That is why the Assistance to Hong Kong Residents 24-hour Hotline (852) 1868 - operated by the Immigration Department - has been used by thousands of people as their way out since January.
Race against time
Senior Immigration Officer Leung Hing-wah and his colleagues have been working tirelessly since the pandemic began. They have one particular goal in mind: bringing Hong Kong residents home safely.
The unit has received more than 15,700 requests for assistance via phone calls and emails as at June 24. During its peak time, more than 400 cases were recorded in an hour.
“Whenever we receive a request for help, we have to contact the Chinese Embassy or related institutions in that country to comprehend the latest epidemic situation. At the same time, we reach out to different bureaus to see if we can arrange flights to bring back stranded residents,” Mr Leung explained.
“If we are not able to evacuate them in a short period of time, we have to see what we can do to help them there.”
Leung Hing-wah joined the department’s Assistance to Hong Kong Residents Unit in 2016. Since then, he has participated in different large-scale rescues in Japan that include the earthquakes in Kumamoto and Hokkaido as well as the aftermath brought by Typhoon Jebi.
With previous rescue experience under his belt, Mr Leung played an integral role in the operation to bring home Hong Kong residents stranded on the Diamond Princess cruise ship in Japan.
“It was a different challenge handling stranded Hong Kong people when I was in Japan. I helped to solve lots of problems - from getting them suitable food to communication issues. More importantly, I was able to provide emotional support after I gained more perspective by walking in their shoes.”
He added that this was the most memorable operation for him so far.
Three chartered flights were arranged and eventually brought around 200 people home.

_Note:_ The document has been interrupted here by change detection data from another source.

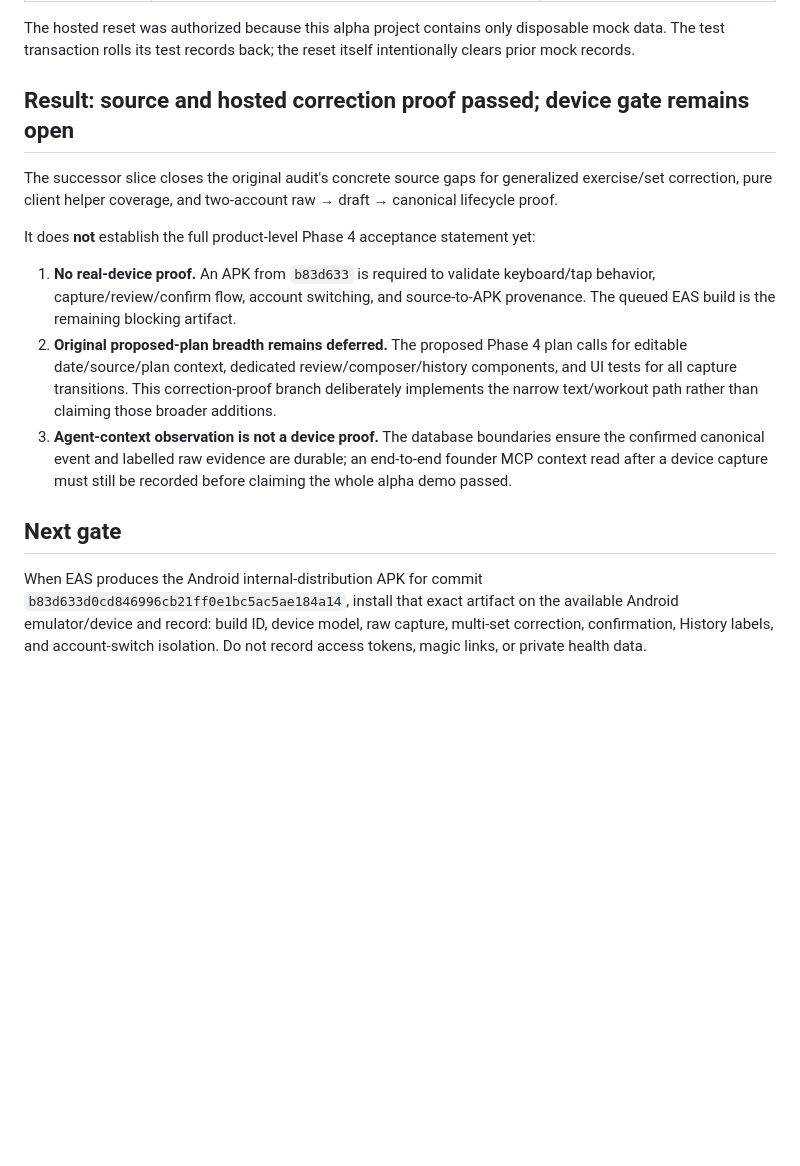
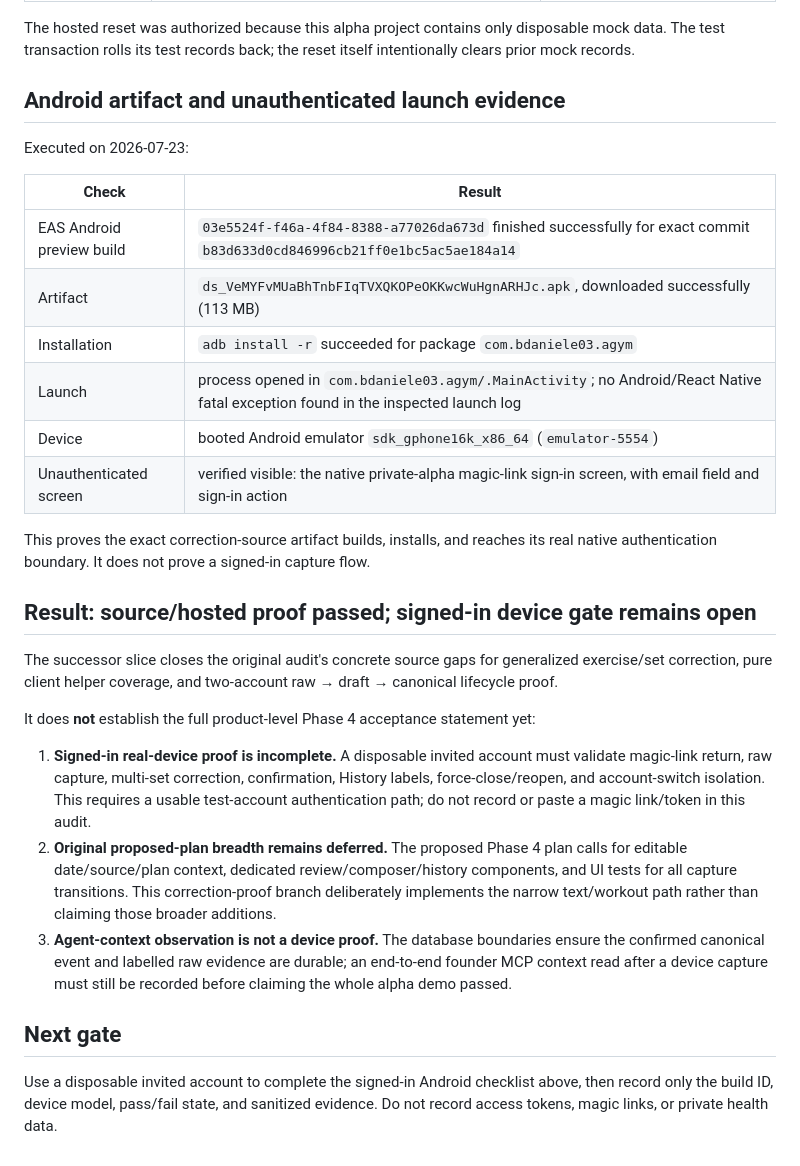
Before and after one commit to DQuantB/agym, a Markdown page: docs/mobile/phase-4-living-alpha-audit.md, the part around the change. Rendered like a GitHub page; blank space fills up the shorter version.

Commit message:
docs(mobile): record Android build launch proof

```diff
--- a/docs/mobile/phase-4-living-alpha-audit.md
+++ b/docs/mobile/phase-4-living-alpha-audit.md
@@ -31,16 +31,31 @@ Executed against this source on 2026-07-23:
 
 The hosted reset was authorized because this alpha project contains only disposable mock data. The test transaction rolls its test records back; the reset itself intentionally clears prior mock records.
 
-## Result: source and hosted correction proof passed; device gate remains open
+## Android artifact and unauthenticated launch evidence
+
+Executed on 2026-07-23:
+
+| Check | Result |
+|---|---|
+| EAS Android preview build | `03e5524f-f46a-4f84-8388-a77026da673d` finished successfully for exact commit `b83d633d0cd846996cb21ff0e1bc5ac5ae184a14` |
+| Artifact | `ds_VeMYFvMUaBhTnbFIqTVXQKOPeOKKwcWuHgnARHJc.apk`, downloaded successfully (113 MB) |
+| Installation | `adb install -r` succeeded for package `com.bdaniele03.agym` |
+| Launch | process opened in `com.bdaniele03.agym/.MainActivity`; no Android/React Native fatal exception found in the inspected launch log |
+| Device | booted Android emulator `sdk_gphone16k_x86_64` (`emulator-5554`) |
+| Unauthenticated screen | verified visible: the native private-alpha magic-link sign-in screen, with email field and sign-in action |
+
+This proves the exact correction-source artifact builds, installs, and reaches its real native authentication boundary. It does not prove a signed-in capture flow.
+
+## Result: source/hosted proof passed; signed-in device gate remains open
 
 The successor slice closes the original audit's concrete source gaps for generalized exercise/set correction, pure client helper coverage, and two-account raw → draft → canonical lifecycle proof.
 
 It does **not** establish the full product-level Phase 4 acceptance statement yet:
 
-1. **No real-device proof.** An APK from `b83d633` is required to validate keyboard/tap behavior, capture/review/confirm flow, account switching, and source-to-APK provenance. The queued EAS build is the remaining blocking artifact.
+1. **Signed-in real-device proof is incomplete.** A disposable invited account must validate magic-link return, raw capture, multi-set correction, confirmation, History labels, force-close/reopen, and account-switch isolation. This requires a usable test-account authentication path; do not record or paste a magic link/token in this audit.
 2. **Original proposed-plan breadth remains deferred.** The proposed Phase 4 plan calls for editable date/source/plan context, dedicated review/composer/history components, and UI tests for all capture transitions. This correction-proof branch deliberately implements the narrow text/workout path rather than claiming those broader additions.
 3. **Agent-context observation is not a device proof.** The database boundaries ensure the confirmed canonical event and labelled raw evidence are durable; an end-to-end founder MCP context read after a device capture must still be recorded before claiming the whole alpha demo passed.
 
 ## Next gate
 
-When EAS produces the Android internal-distribution APK for commit `b83d633d0cd846996cb21ff0e1bc5ac5ae184a14`, install that exact artifact on the available Android emulator/device and record: build ID, device model, raw capture, multi-set correction, confirmation, History labels, and account-switch isolation. Do not record access tokens, magic links, or private health data.
+Use a disposable invited account to complete the signed-in Android checklist above, then record only the build ID, device model, pass/fail state, and sanitized evidence. Do not record access tokens, magic links, or private health data.
```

Some rescued passengers were so grateful that they presented a plaque dedicated to the unit and praised the Government’s efforts in helping them.
Apart from Japan, the department also co-ordinated flights for Hong Kong residents stranded in places like Wuhan, Peru, Morocco, India, Pakistan, Nepal and Bangladesh.
In order to run these operations smoothly, personnel at the Immigration Headquarters are equally important.
They have to take care of every detail, like providing information on how and when to get to the airport and arranging transport for Hong Kong people.
Given the COVID-19 workload has been so massive, the department had to set up a special command centre on another floor of the headquarters to add more staff.
Chief Immigration Officer Kwong Wai-yin said at least 500 people were deployed to the unit - in addition to the 26 authorised personnel - to help answer phone calls, reply to emails or work abroad.
A similar arrangement was in place for the Great East Japan Earthquake that stuck Japan in March, 2011, she recalled, but the number of people involved is much higher this time because of the unprecedented pandemic situation.
“As the supervisor of this unit, I am especially grateful for each colleague who works here. Without a concerted effort, it would be impossible to solve all the problems we face effectively.”
During the epidemic, Ms Kwong noticed that the channels through which to seek help have advanced a lot from a decade ago.
“Smart phones were not popular back then, but they are everywhere nowadays. We are now studying the possibility of using various phone applications, special emails or communication software for Hong Kong citizens to contact us, apart from making international direct dialling calls down the road.”
She hopes that by utilising the latest technology, the unit will be able to keep up with the pace and at the same time ensure the department assists everyone who needs help.